Stahlecker became known for his "hand-saddle-hand" method, which was based on the philosophy that horses could be trained in hand and that this training later would translate to the saddle. Stahlecker was known for working with the horses, not against them. The most recent developments in the sport of dressage were a great concern to him and he disapproved of any form of violence or hardness against a horse.
Stahlecker was the inventor of several bits, which were intended to be soft and force free and for a better communication between horse and man.
Stahlecker was key in the training of Sven Rothenberger's 1996 Olympic team silver and individual bronze medal winning horse Weyden
Fritz had an interest in culture that expanded the horse world and was deeply devoted to art and literature. His grand daughter Alexandra Stadelmayer is an international Grand Prix competitor.

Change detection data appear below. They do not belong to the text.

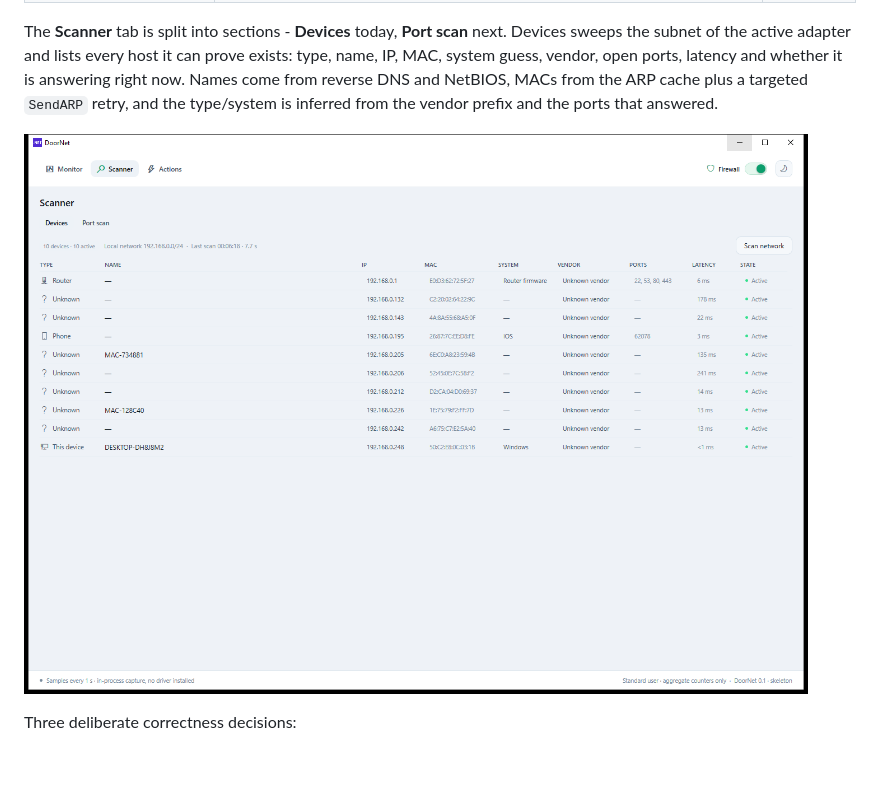
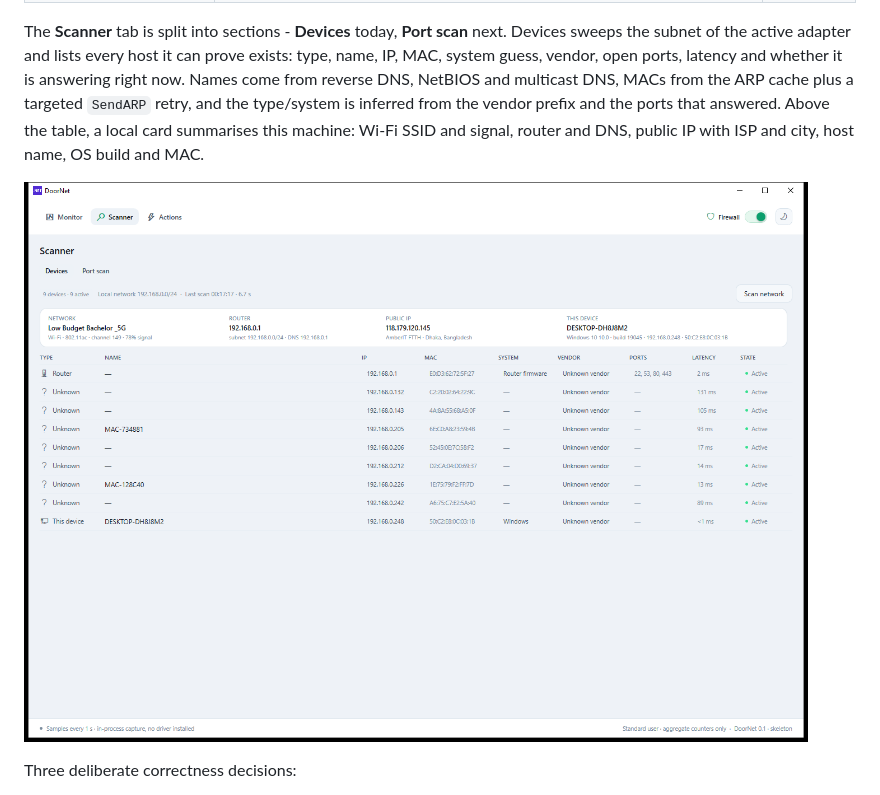
Before and after one commit to rootanvir/DoorNet, a Markdown page: README.md, the part around the change. GitHub-like rendering; pictures changed too: docs/screenshot-scanner.png; blank space fills up the shorter version.

```diff
--- a/README.md
+++ b/README.md
@@ -80,9 +80,10 @@ totals, and firewall rule naming.
 The **Scanner** tab is split into sections - **Devices** today, **Port scan** next. Devices sweeps
 the subnet of the active adapter and lists every host it can prove
 exists: type, name, IP, MAC, system guess, vendor, open ports, latency and whether it is
-answering right now. Names come from reverse DNS and NetBIOS, MACs from the ARP cache plus a
-targeted `SendARP` retry, and the type/system is inferred from the vendor prefix and the
-ports that answered.
+answering right now. Names come from reverse DNS, NetBIOS and multicast DNS, MACs from the ARP
+cache plus a targeted `SendARP` retry, and the type/system is inferred from the vendor prefix
+and the ports that answered. Above the table, a local card summarises this machine: Wi-Fi SSID
+and signal, router and DNS, public IP with ISP and city, host name, OS build and MAC.
 
 ![DoorNet scanner](docs/screenshot-scanner.png)
 
```
Also changed, not shown: docs/ARCHITECTURE.md (+2 -1 lines), 7 other files.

Just as her mom Ulrike sold Weyden to Sven Rothenberger, so did she sell her first GP horse Lord Lichtenstein to Thailand as a schoolmaster. Other top horses from Stahlecker’s stable are Palladio (Daniel Ramseier), Corinth (Marcela Krinke) and Watteau (Friederike Hahn).
He would have turned 93 on 22 March 2018.